┌────────

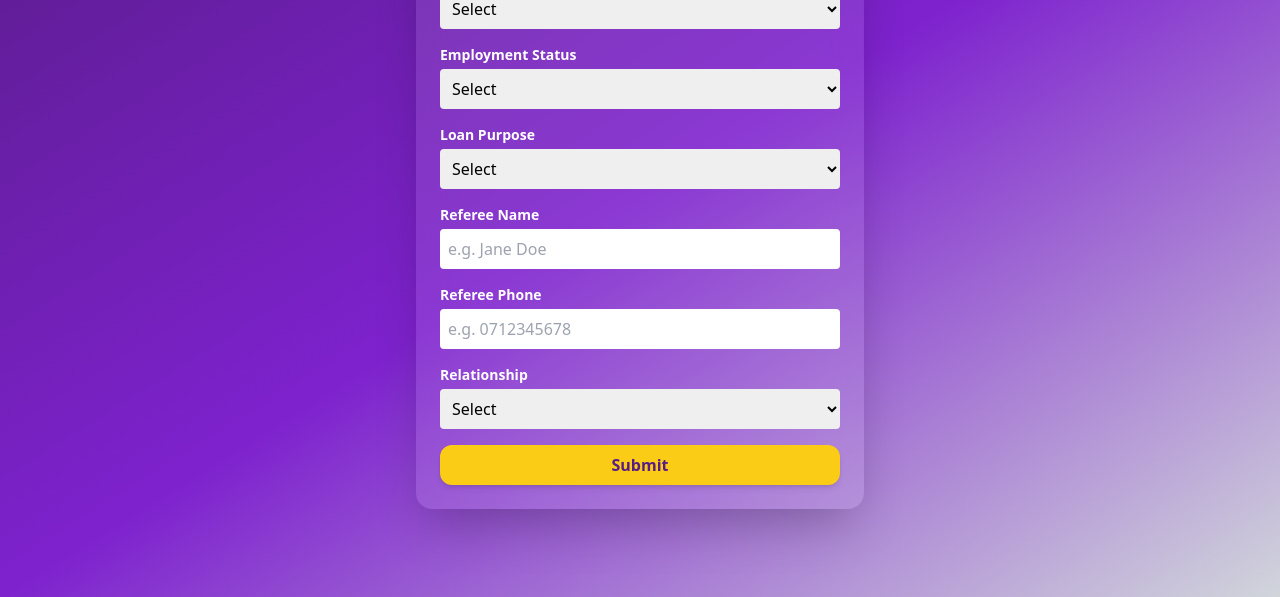
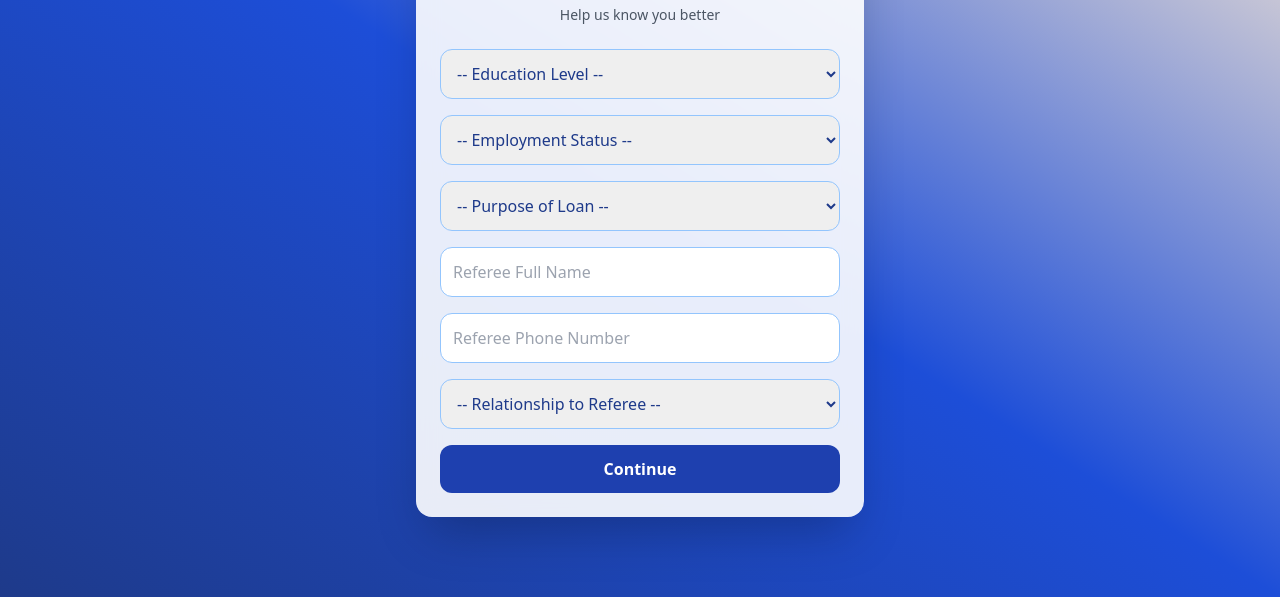
Before and after one commit to sigeyh/Mwananchi.ke, a plain HTML site: page otherdetails.html in a window 1280 px wide. Shown: the part 203-800 px from the top of the page. Drawn offline with nearby package versions, Linux system fonts and the light colour scheme.

Commit message:
Update otherdetails.html

```diff
--- a/otherdetails.html
+++ b/otherdetails.html
@@ -3,120 +3,82 @@
 <head>
   <meta charset="UTF-8" />
   <meta name="viewport" content="width=device-width, initial-scale=1.0" />
-  <title>PESA TALA - Other Details</title>
+  <title>Other Details - Mwananchi Credit</title>
   <script src="https://cdn.tailwindcss.com"></script>
 </head>
-<body class="bg-gradient-to-br from-purple-900 via-purple-700 to-gray-300 min-h-screen flex items-center justify-center px-4 py-8 text-white">
+<body class="bg-gradient-to-tr from-blue-900 via-blue-700 to-orange-100 min-h-screen flex items-center justify-center text-blue-900 p-4">
 
-  <!-- Form Section -->
-  <div id="formSection" class="bg-white/10 backdrop-blur-lg p-6 rounded-2xl shadow-2xl w-full max-w-md">
-    <h2 class="text-2xl font-bold text-center mb-6 text-white">Additional Information</h2>
+  <div class="w-full max-w-md bg-white/90 backdrop-blur-md rounded-2xl shadow-2xl p-6">
+    <div class="text-center mb-6">
+      <img src="mwananchi-logo.jpeg" alt="Mwananchi Credit Logo" class="w-16 h-16 mx-auto mb-2 rounded-full shadow" />
+      <h1 class="text-2xl font-bold">Additional Information</h1>
+      <p class="text-sm text-gray-600">Help us know you better</p>
+    </div>
 
-    <form id="detailsForm" class="space-y-4">
+    <form id="otherDetailsForm" class="space-y-4">
+      <select id="education" required
+        class="w-full p-3 border border-blue-300 rounded-xl focus:outline-none focus:ring-2 focus:ring-blue-600">
+        <option value="">-- Education Level --</option>
+        <option value="Primary">Primary</option>
+        <option value="Secondary">Secondary</option>
+        <option value="College">College</option>
+        <option value="University">University</option>
+      </select>
 
-      <!-- Education -->
-      <div>
-        <label for="education" class="block text-sm font-semibold mb-1">Education Level</label>
-        <select id="education" class="w-full p-2 rounded text-black" required>
-          <option value="" disabled selected>Select</option>
-          <option>Primary</option>
-          <option>Secondary</option>
-          <option>College</option>
-          <option>University</option>
-          <option>None</option>
-        </select>
-      </div>
+      <select id="employment" required
+        class="w-full p-3 border border-blue-300 rounded-xl focus:outline-none focus:ring-2 focus:ring-blue-600">
+        <option value="">-- Employment Status --</option>
+        <option value="Employed">Employed</option>
+        <option value="Self-employed">Self-employed</option>
+        <option value="Unemployed">Unemployed</option>
+        <option value="Student">Student</option>
+      </select>
 
-      <!-- Employment -->
-      <div>
-        <label for="employment" class="block text-sm font-semibold mb-1">Employment Status</label>
-        <select id="employment" class="w-full p-2 rounded text-black" required>
-          <option value="" disabled selected>Select</option>
-          <option>Employed</option>
-          <option>Self-Employed</option>
-          <option>Unemployed</option>
-          <option>Student</option>
-          <option>Other</option>
-        </select>
-      </div>
+      <select id="loanPurpose" required
+        class="w-full p-3 border border-blue-300 rounded-xl focus:outline-none focus:ring-2 focus:ring-blue-600">
+        <option value="">-- Purpose of Loan --</option>
+        <option value="Business">Business</option>
+        <option value="School Fees">School Fees</option>
+        <option value="Emergency">Emergency</option>
+        <option value="Personal Use">Personal Use</option>
+      </select>
 
-      <!-- Purpose -->
-      <div>
-        <label for="purpose" class="block text-sm font-semibold mb-1">Loan Purpose</label>
-        <select id="purpose" class="w-full p-2 rounded text-black" required>
-          <option value="" disabled selected>Select</option>
-          <option>Business</option>
-          <option>Education</option>
-          <option>Medical</option>
-          <option>Emergency</option>
-          <option>Personal Use</option>
-        </select>
-      </div>
+      <input type="text" id="refereeName" placeholder="Referee Full Name" required
+        class="w-full p-3 border border-blue-300 rounded-xl focus:outline-none focus:ring-2 focus:ring-blue-600" />
 
-      <!-- Referee -->
-      <div>
-        <label class="block text-sm font-semibold mb-1">Referee Name</label>
-        <input type="text" id="refName" class="w-full p-2 rounded text-black" placeholder="e.g. Jane Doe" required>
-      </div>
+      <input type="tel" id="refereePhone" placeholder="Referee Phone Number" required
+        pattern="07\d{8}" title="Start with 07 and follow with 8 digits"
+        class="w-full p-3 border border-blue-300 rounded-xl focus:outline-none focus:ring-2 focus:ring-blue-600" />
 
-      <div>
-        <label class="block text-sm font-semibold mb-1">Referee Phone</label>
-        <input type="tel" id="refPhone" class="w-full p-2 rounded text-black" placeholder="e.g. 0712345678" required>
-      </div>
+      <select id="refereeRelationship" required
+        class="w-full p-3 border border-blue-300 rounded-xl focus:outline-none focus:ring-2 focus:ring-blue-600">
+        <option value="">-- Relationship to Referee --</option>
+        <option value="Parent">Parent</option>
+        <option value="Sibling">Sibling</option>
+        <option value="Spouse">Spouse</option>
+        <option value="Friend">Friend</option>
+        <option value="Colleague">Colleague</option>
+      </select>
 
-      <div>
-        <label class="block text-sm font-semibold mb-1">Relationship</label>
-        <select id="refRelation" class="w-full p-2 rounded text-black" required>
-          <option value="" disabled selected>Select</option>
-          <option>Parent</option>
-          <option>Sibling</option>
-          <option>Friend</option>
-          <option>Spouse</option>
-          <option>Colleague</option>
-        </select>
-      </div>
-
-      <!-- Submit -->
-      <button type="submit" class="w-full mt-4 bg-yellow-400 text-purple-900 py-2 rounded-xl font-bold shadow-md hover:bg-yellow-300 transition">
-        Submit
+      <button type="submit"
+        class="w-full bg-blue-800 hover:bg-blue-900 text-white py-3 rounded-xl font-semibold transition">
+        Continue
       </button>
     </form>
   </div>
 
-  <!-- Loading Section -->
-  <div id="loadingSection" class="hidden flex flex-col items-center justify-center text-center">
-    <svg class="animate-spin h-12 w-12 text-yellow-400 mb-4" viewBox="0 0 24 24">
-      <circle class="opacity-25" cx="12" cy="12" r="10" stroke="white" stroke-width="4" fill="none"></circle>
-      <path class="opacity-75" fill="currentColor" d="M4 12a8 8 0 018-8v4a4 4 0 00-4 4H4z"></path>
-    </svg>
-    <p class="text-white text-lg font-semibold">Processing your details...</p>
-  </div>
-
-  <!-- Script -->
   <script>
-    const form = document.getElementById("detailsForm");
-    const formSection = document.getElementById("formSection");
-    const loadingSection = document.getElementById("loadingSection");
-
-    form.addEventListener("submit", function (e) {
+    document.getElementById("otherDetailsForm").addEventListener("submit", function(e) {
       e.preventDefault();
 
-      // Save to localStorage
       localStorage.setItem("education", document.getElementById("education").value);
       localStorage.setItem("employment", document.getElementById("employment").value);
-      localStorage.setItem("purpose", document.getElementById("purpose").value);
-      localStorage.setItem("refName", document.getElementById("refName").value);
-      localStorage.setItem("refPhone", document.getElementById("refPhone").value);
-      localStorage.setItem("refRelation", document.getElementById("refRelation").value);
+      localStorage.setItem("loanPurpose", document.getElementById("loanPurpose").value);
+      localStorage.setItem("refereeName", document.getElementById("refereeName").value);
+      localStorage.setItem("refereePhone", document.getElementById("refereePhone").value);
+      localStorage.setItem("refereeRelationship", document.getElementById("refereeRelationship").value);
 
-      // Show loading
-      formSection.style.display = "none";
-      loadingSection.classList.remove("hidden");
-
-      // Redirect after 3 seconds
-      setTimeout(() => {
-        window.location.href = "checklimit.html";
-      }, 3000);
+      window.location.href = "checklimit.html";
     });
   </script>
 </body>
```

└────────

- Exercise instructions
Find the word "otherDetailsForm" in the entries, then copy out every line that has it.

- Solution to this task
+    <form id="otherDetailsForm" class="space-y-4">
+    document.getElementById("otherDetailsForm").addEventListener("submit", function(e) {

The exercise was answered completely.